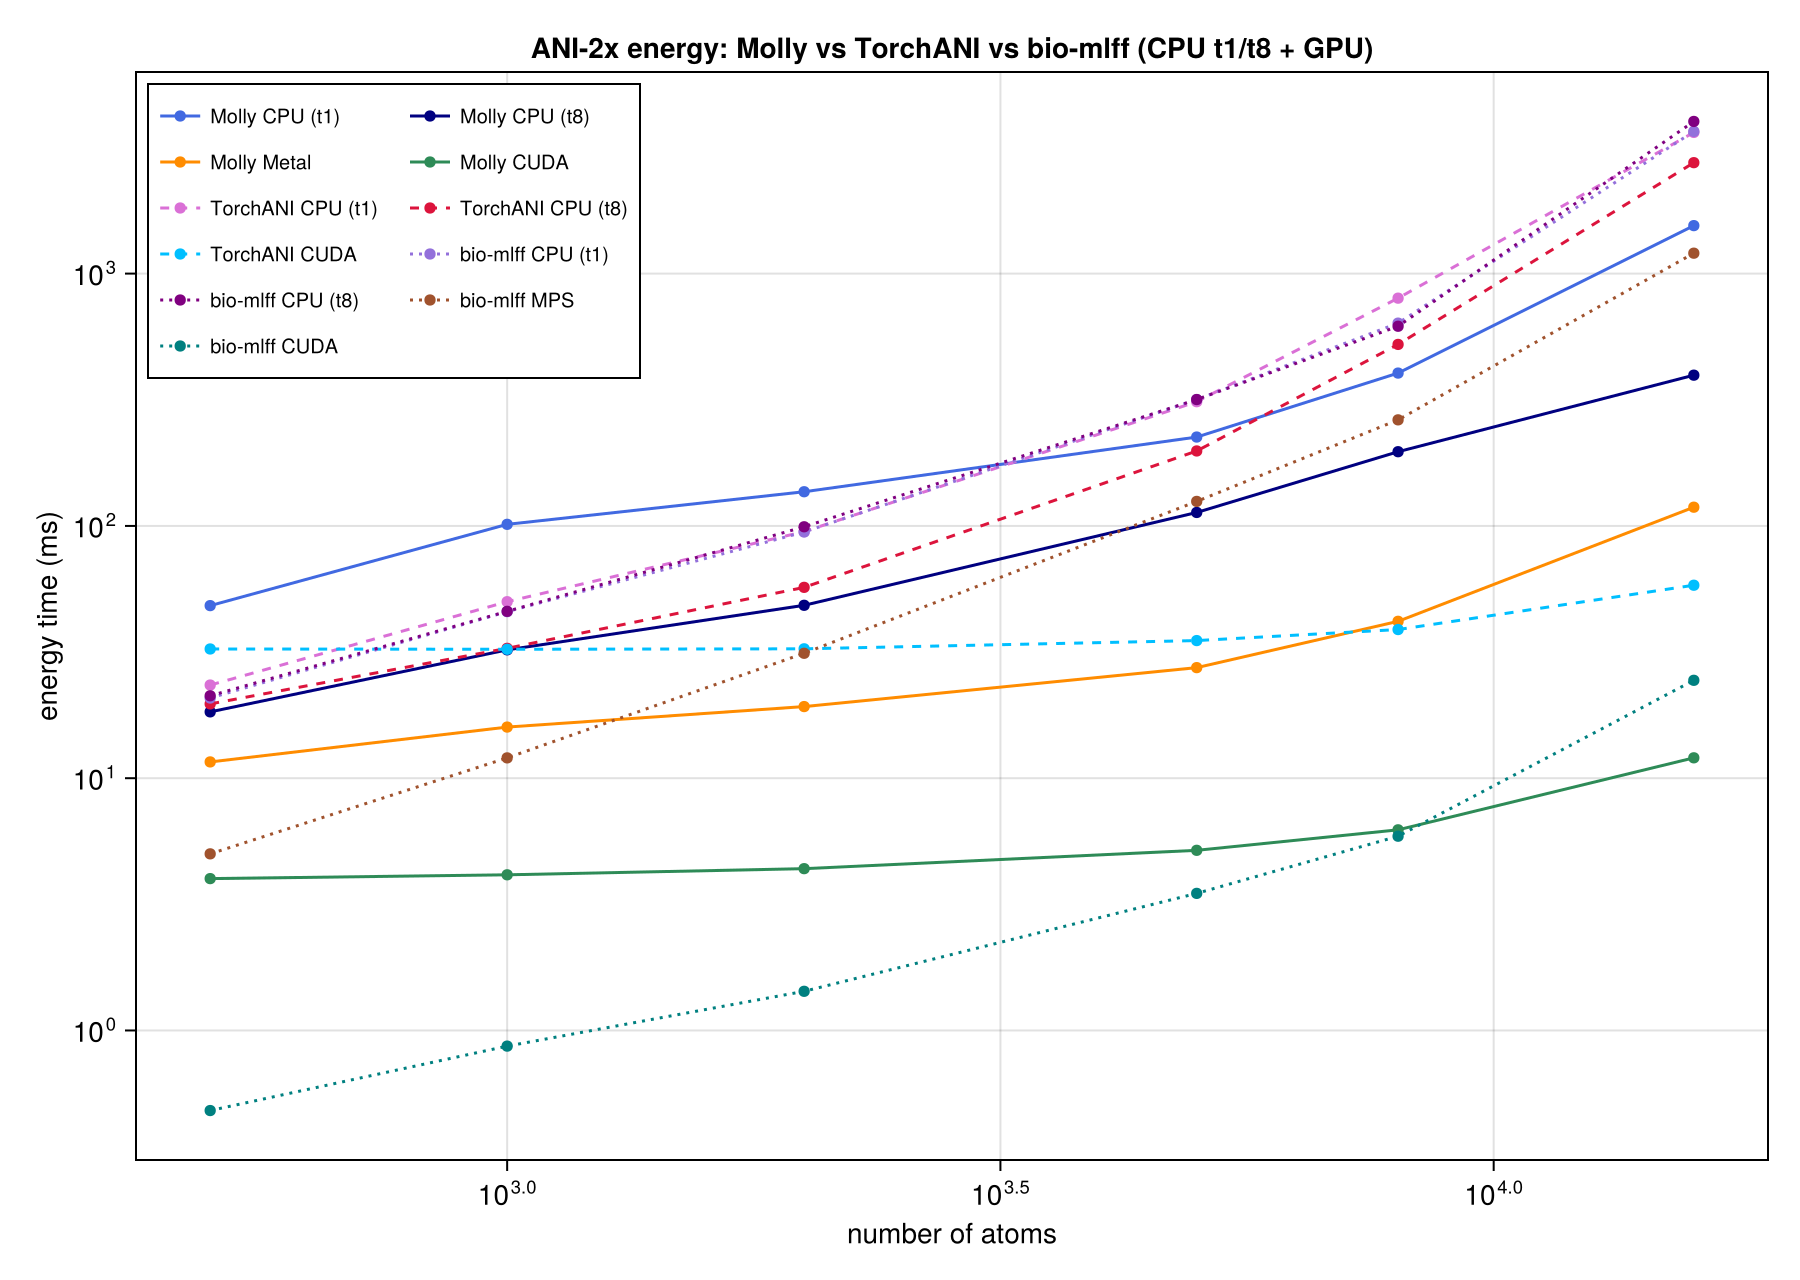
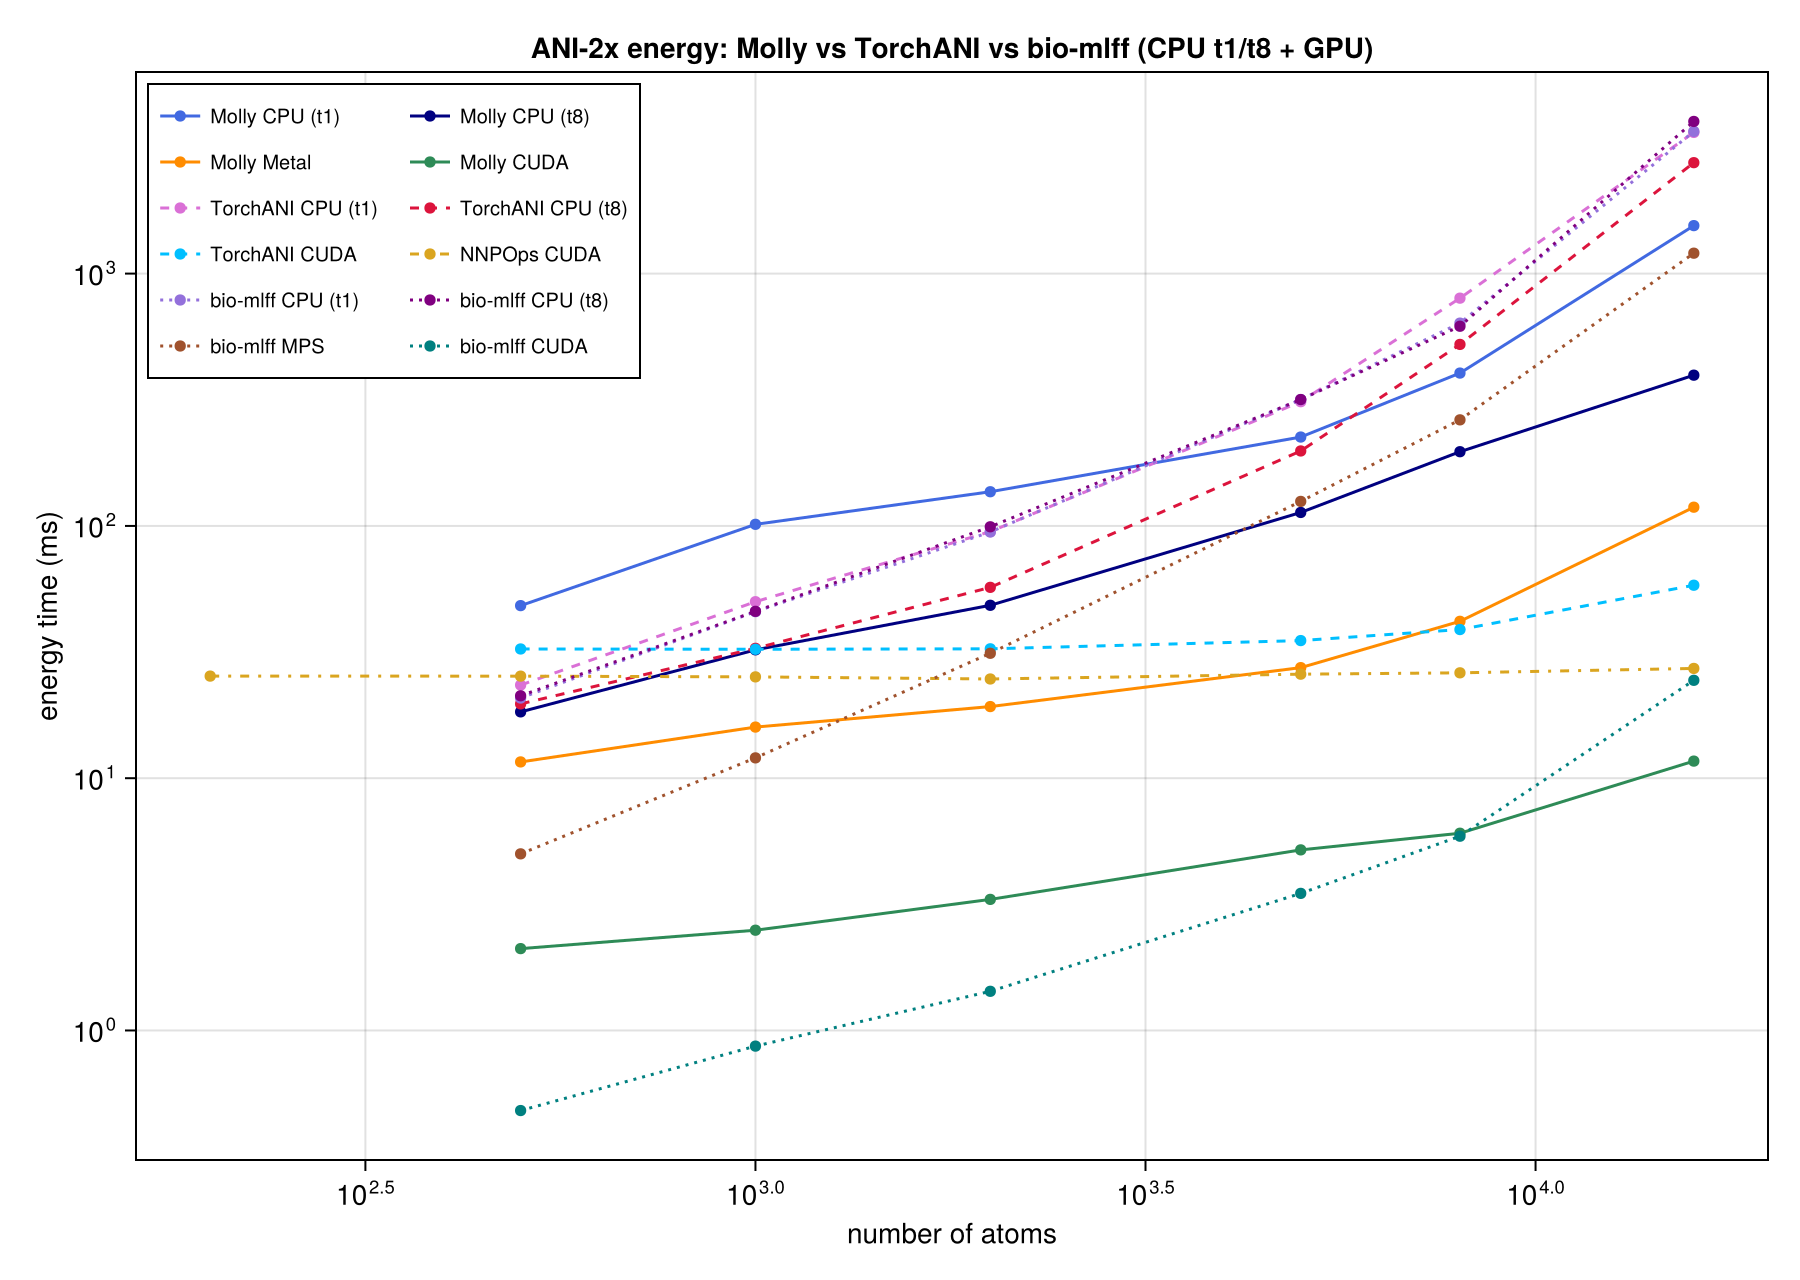
ANI: add NNPOps optimized-CUDA baseline to the benchmark comparison (PR #260)
NNPOps 0.7 (conda-forge) ships only ANISymmetryFunctions (the AEV kernels);
BatchedNN/OptimizedTorchANI were dropped, so it accelerates the AEV but leaves
TorchANI's eager NN + framework overhead in place. The NNPOps AEV matches
TorchANI 2.8.4's AEV to 1.2e-6 (float32-exact) and energies match stock TorchANI.

Result on RTX 5080: NN-bound ~25 ms energy / ~48 ms forces floor, flat in N.
NNPOps ~halves TorchANI-CUDA at 16k (E 58->27, F 99->51) but stays well above
Molly CUDA at every size (16k: E 12 vs 27, F 31 vs 51). Molly wins because it
also runs the NN on-device without per-call framework overhead.

- add "NNPOps CUDA" series (goldenrod dash-dot) to the energy/forces vs-N figures
- add NNPOps column to both CUDA tables + a baseline paragraph and gaps note

diff --git a/benchmark/ani_benchmarks.md b/benchmark/ani_benchmarks.md
@@ -171,25 +171,39 @@ equals the CPU/reference value; ΣF ≈ 1e-4 eV/Å (Float32, momentum conserved)
 
 Energy (single member, ms; **lower is better**):
 
-| N atoms | CPU (t8) | **Molly CUDA** | TorchANI CUDA | bio-mlff CUDA |
-|---------|----------|------------|---------------|---------------|
-| 500     | 39.5   | **4.0**  | 32.5 | 0.5 |
-| 1000    | 100.5  | **4.1**  | 32.4 | 0.9 |
-| 2000    | 151.7  | **4.4**  | 32.6 | 1.4 |
-| 5000    | 388.3  | **5.2**  | 35.1 | 3.5 |
-| 8000    | 688.5  | **6.2**  | 38.8 | 5.9 |
-| **15,954** | 1492.1 | **12.0** | 58.2 | 24.4 |
+| N atoms | CPU (t8) | **Molly CUDA** | TorchANI CUDA | NNPOps CUDA | bio-mlff CUDA |
+|---------|----------|------------|---------------|-------------|---------------|
+| 500     | 39.5   | **4.0**  | 32.5 | 25.4 | 0.5 |
+| 1000    | 100.5  | **4.1**  | 32.4 | 25.2 | 0.9 |
+| 2000    | 151.7  | **4.4**  | 32.6 | 24.7 | 1.4 |
+| 5000    | 388.3  | **5.2**  | 35.1 | 25.8 | 3.5 |
+| 8000    | 688.5  | **6.2**  | 38.8 | 26.2 | 5.9 |
+| **15,954** | 1492.1 | **12.0** | 58.2 | 27.2 | 24.4 |
 
 Forces (single member, ms):
 
-| N atoms | CPU (t8) | **Molly CUDA** | TorchANI CUDA | bio-mlff CUDA |
-|---------|----------|------------|---------------|---------------|
-| 500     | 285.2  | **10.1** | 62.5 | 1.4 |
-| 1000    | 337.7  | **10.8** | 62.5 | 2.5 |
-| 2000    | 410.8  | **12.1** | 63.3 | 4.0 |
-| 5000    | 1304.7 | **14.1** | 67.0 | 9.7 |
-| 8000    | 1951.0 | **15.5** | 72.6 | 15.4 |
-| **15,954** | 3905.3 | **31.3** | 98.9 | 42.7 |
+| N atoms | CPU (t8) | **Molly CUDA** | TorchANI CUDA | NNPOps CUDA | bio-mlff CUDA |
+|---------|----------|------------|---------------|-------------|---------------|
+| 500     | 285.2  | **10.1** | 62.5 | 48.6 | 1.4 |
+| 1000    | 337.7  | **10.8** | 62.5 | 48.5 | 2.5 |
+| 2000    | 410.8  | **12.1** | 63.3 | 47.3 | 4.0 |
+| 5000    | 1304.7 | **14.1** | 67.0 | 48.1 | 9.7 |
+| 8000    | 1951.0 | **15.5** | 72.6 | 48.0 | 15.4 |
+| **15,954** | 3905.3 | **31.3** | 98.9 | 51.2 | 42.7 |
+
+**NNPOps baseline (optimized-CUDA AEV).** The [openmm/NNPOps](https://github.com/openmm/NNPOps)
+library ([J. Phys. Chem. B 2023](https://doi.org/10.1021/acs.jpcb.3c06662)) provides hand-written
+CUDA symmetry-function kernels for ANI. On this stack (conda-forge NNPOps 0.7 + TorchANI 2.8.4 +
+RTX 5080) NNPOps 0.7 ships **only** `ANISymmetryFunctions` (the AEV) — the `BatchedNN` /
+`OptimizedTorchANI` wrappers were dropped — so it accelerates the AEV but leaves TorchANI's eager
+NN + Python framework overhead in place. I validated the NNPOps AEV against TorchANI 2.8.4's own
+AEV (max abs diff 1.2e-6, i.e. float32-exact after concatenating its radial+angular outputs into
+the 1008-length layout) and the resulting energies match stock TorchANI exactly. The effect is a
+**flat ~25 ms energy / ~48 ms forces floor** (NN-bound): NNPOps roughly halves TorchANI-CUDA at
+16k (energy 58→27 ms, forces 99→51 ms) by flattening the AEV cost, but it stays **well above Molly
+CUDA at every size** (16k: 12 vs 27 ms energy, 31 vs 51 ms forces). Molly's staged path — device
+CSR + write-reduced AEV + batched Lux NN — beats the AEV-only NNPOps acceleration because Molly
+also runs the NN on-device without per-call framework overhead.
 
 At the full 6mrr protein (15,954 atoms) Molly-CUDA is **123× the host CPU on energy and 125× on
 forces**. Against the two reference GPU implementations on the *same* RTX 5080: Molly is **faster than
@@ -200,9 +214,10 @@ still wins below that (its fixed overhead is tiny). Both the forward AEV and the
 kernel use the write-reduced (workgroup-per-atom) scheme.
 
 The [energy](#energy-cpu) and [forces](#forces--the-single-analytic-path-cpu--metal) vs-N figures
-above overlay all five series (Molly CPU/Metal/CUDA + TorchANI CPU/CUDA) on one chart each. NB Molly
-CPU/Metal + TorchANI CPU are Apple Silicon while Molly CUDA + TorchANI CUDA are the RTX 5080 host, so
-read the scaling shape rather than the absolute cross-machine level.
+above overlay every series (Molly CPU/Metal/CUDA + TorchANI CPU/CUDA + NNPOps CUDA + bio-mlff
+CPU/MPS/CUDA) on one chart each. NB Molly CPU/Metal + TorchANI CPU are Apple Silicon while the CUDA
+series (Molly/TorchANI/NNPOps + bio-mlff) are the RTX 5080 host, so read the scaling shape rather
+than the absolute cross-machine level.
 
 **GPU speedup over host CPU-t8** (Molly Metal/CUDA, TorchANI CUDA, bio-mlff MPS/CUDA; log y-axis).
 Each line is a backend's speedup over its OWN host CPU-t8 — Metal/MPS baseline is the Apple M3, CUDA
@@ -342,6 +357,11 @@ alone.
   is the definitive comparison; TorchANI has no usable Apple-GPU path (see above). The **NVIDIA
   GPU-vs-GPU** comparison (Molly CUDA vs TorchANI CUDA on the same RTX 5080) is now measured — see
   the CUDA section. Both GPU sections are single-machine snapshots, not cross-machine claims.
+- **NNPOps optimized-CUDA baseline** is now included (see the CUDA section). Caveat: conda-forge
+  NNPOps 0.7 ships only the symmetry-function (AEV) kernels — its `BatchedNN`/`OptimizedTorchANI`
+  wrappers were removed — so the measured NNPOps path is TorchANI's eager NN on top of NNPOps' AEV
+  and is NN-bound (~25 ms energy / ~48 ms forces floor). It halves TorchANI-CUDA at scale but stays
+  above Molly CUDA. A future NNPOps release that restores batched-NN fusion would lower this floor.
 - **Metal forces** are timed for a **single ensemble member**. The full 8-member ensemble reuses
   one AEV forward/backward and runs only the NN VJP 8× (species-batched), so expect ~1.4× like
   energy — not yet measured on Metal.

• • • • •

Task statement: Your reply should be a single number: how many lines in the entries above hold the string "Apple".

Answer space: 4